____ Source data
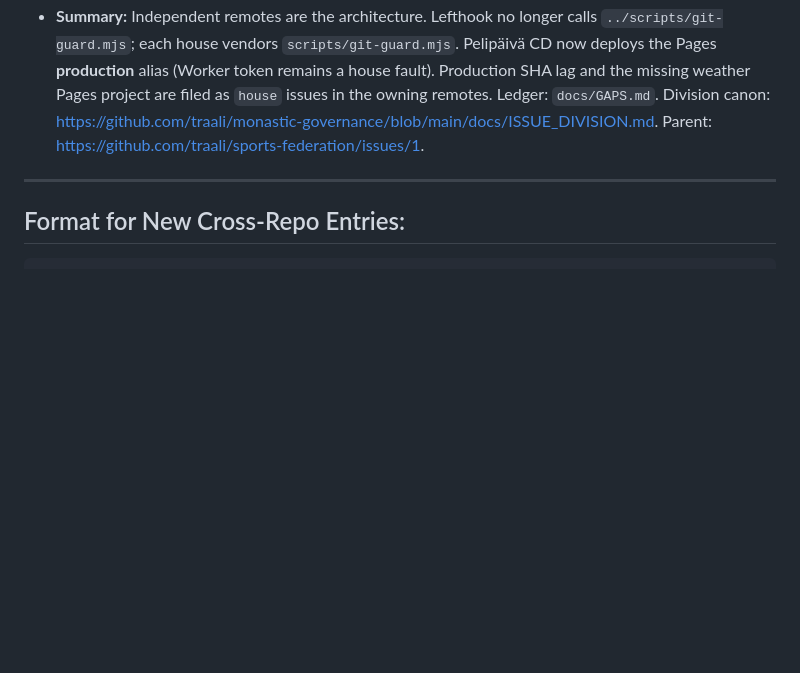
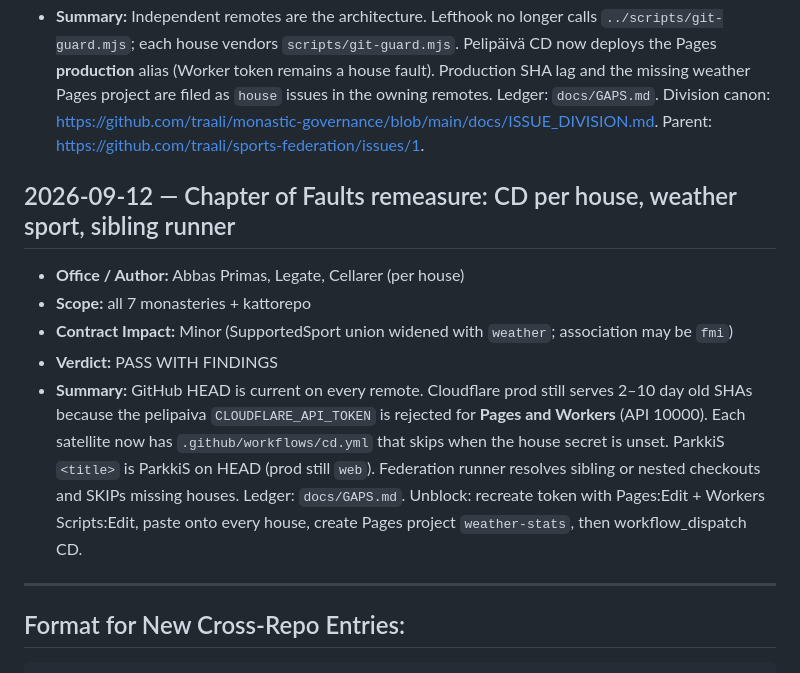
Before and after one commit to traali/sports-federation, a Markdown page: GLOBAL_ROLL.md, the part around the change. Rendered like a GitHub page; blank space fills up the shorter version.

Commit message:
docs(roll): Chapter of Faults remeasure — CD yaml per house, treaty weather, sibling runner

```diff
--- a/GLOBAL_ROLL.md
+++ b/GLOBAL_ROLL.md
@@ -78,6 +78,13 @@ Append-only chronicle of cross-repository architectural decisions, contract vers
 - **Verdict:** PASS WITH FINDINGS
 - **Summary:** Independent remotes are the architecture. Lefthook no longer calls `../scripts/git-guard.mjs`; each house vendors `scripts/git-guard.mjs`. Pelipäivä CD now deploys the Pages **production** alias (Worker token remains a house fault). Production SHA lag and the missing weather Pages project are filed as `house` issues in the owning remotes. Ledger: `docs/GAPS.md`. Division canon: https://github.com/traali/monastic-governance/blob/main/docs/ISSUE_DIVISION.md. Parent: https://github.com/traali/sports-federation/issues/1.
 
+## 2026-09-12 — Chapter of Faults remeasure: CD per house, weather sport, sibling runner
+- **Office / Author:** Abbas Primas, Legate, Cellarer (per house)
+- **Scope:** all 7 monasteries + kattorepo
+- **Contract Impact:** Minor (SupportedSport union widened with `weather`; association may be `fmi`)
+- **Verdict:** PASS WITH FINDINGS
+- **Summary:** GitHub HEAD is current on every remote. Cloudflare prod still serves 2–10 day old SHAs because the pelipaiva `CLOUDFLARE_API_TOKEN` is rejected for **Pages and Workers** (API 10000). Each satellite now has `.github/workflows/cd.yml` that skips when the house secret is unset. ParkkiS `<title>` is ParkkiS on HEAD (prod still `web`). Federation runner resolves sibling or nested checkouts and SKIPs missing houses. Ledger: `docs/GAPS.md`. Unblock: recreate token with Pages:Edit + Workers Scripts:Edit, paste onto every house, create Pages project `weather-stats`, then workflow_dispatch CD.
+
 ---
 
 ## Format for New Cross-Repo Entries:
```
________
____ Source data
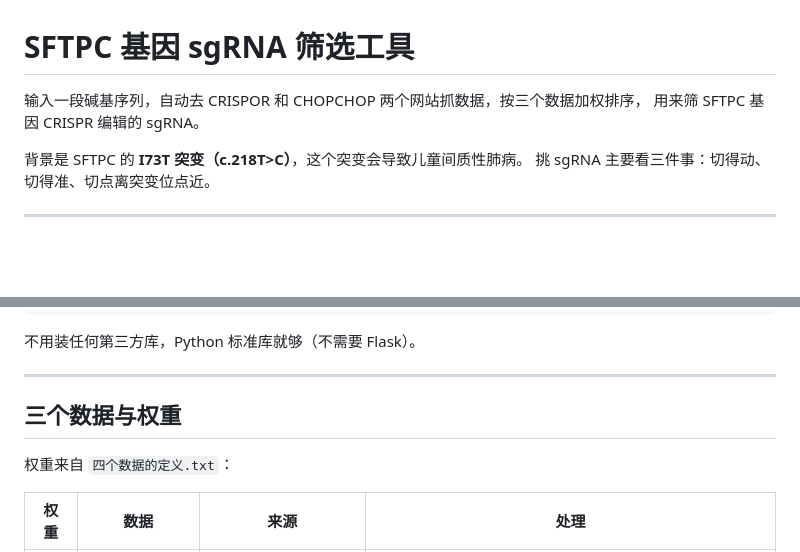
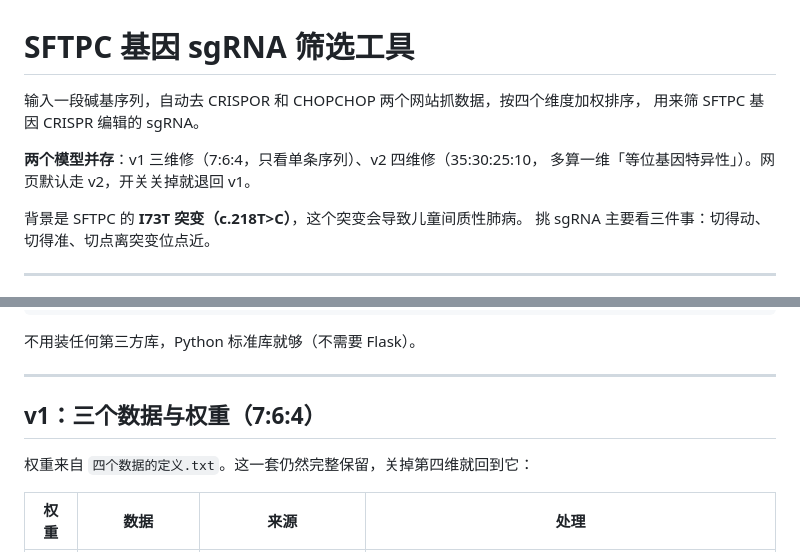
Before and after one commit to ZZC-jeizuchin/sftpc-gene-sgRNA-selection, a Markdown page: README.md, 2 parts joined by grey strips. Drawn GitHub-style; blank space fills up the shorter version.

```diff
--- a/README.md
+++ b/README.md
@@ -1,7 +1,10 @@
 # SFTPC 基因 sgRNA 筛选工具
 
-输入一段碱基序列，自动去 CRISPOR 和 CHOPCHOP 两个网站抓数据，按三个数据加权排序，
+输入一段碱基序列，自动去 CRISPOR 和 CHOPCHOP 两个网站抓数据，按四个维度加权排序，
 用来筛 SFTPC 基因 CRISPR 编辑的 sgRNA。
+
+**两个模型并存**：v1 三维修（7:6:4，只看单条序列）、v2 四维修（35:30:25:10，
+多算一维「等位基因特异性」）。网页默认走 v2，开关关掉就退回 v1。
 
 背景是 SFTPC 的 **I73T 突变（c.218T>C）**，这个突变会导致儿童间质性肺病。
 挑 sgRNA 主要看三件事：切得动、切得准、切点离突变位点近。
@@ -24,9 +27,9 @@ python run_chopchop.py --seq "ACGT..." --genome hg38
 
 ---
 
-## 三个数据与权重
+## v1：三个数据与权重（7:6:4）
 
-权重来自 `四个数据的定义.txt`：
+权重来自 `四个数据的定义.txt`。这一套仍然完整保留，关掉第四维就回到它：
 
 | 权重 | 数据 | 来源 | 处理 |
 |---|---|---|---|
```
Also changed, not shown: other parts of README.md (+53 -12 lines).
________
## Exercise brief
Among the lines above, which contain the word "sgRNA"? Copy every one.

## Problem solution
Before and after one commit to ZZC-jeizuchin/sftpc-gene-sgRNA-selection, a Markdown page: README.md, 2 parts joined by grey strips. Drawn GitHub-style; blank space fills up the shorter version.
 # SFTPC 基因 sgRNA 筛选工具
 用来筛 SFTPC 基因 CRISPR 编辑的 sgRNA。
 挑 sgRNA 主要看三件事：切得动、切得准、切点离突变位点近。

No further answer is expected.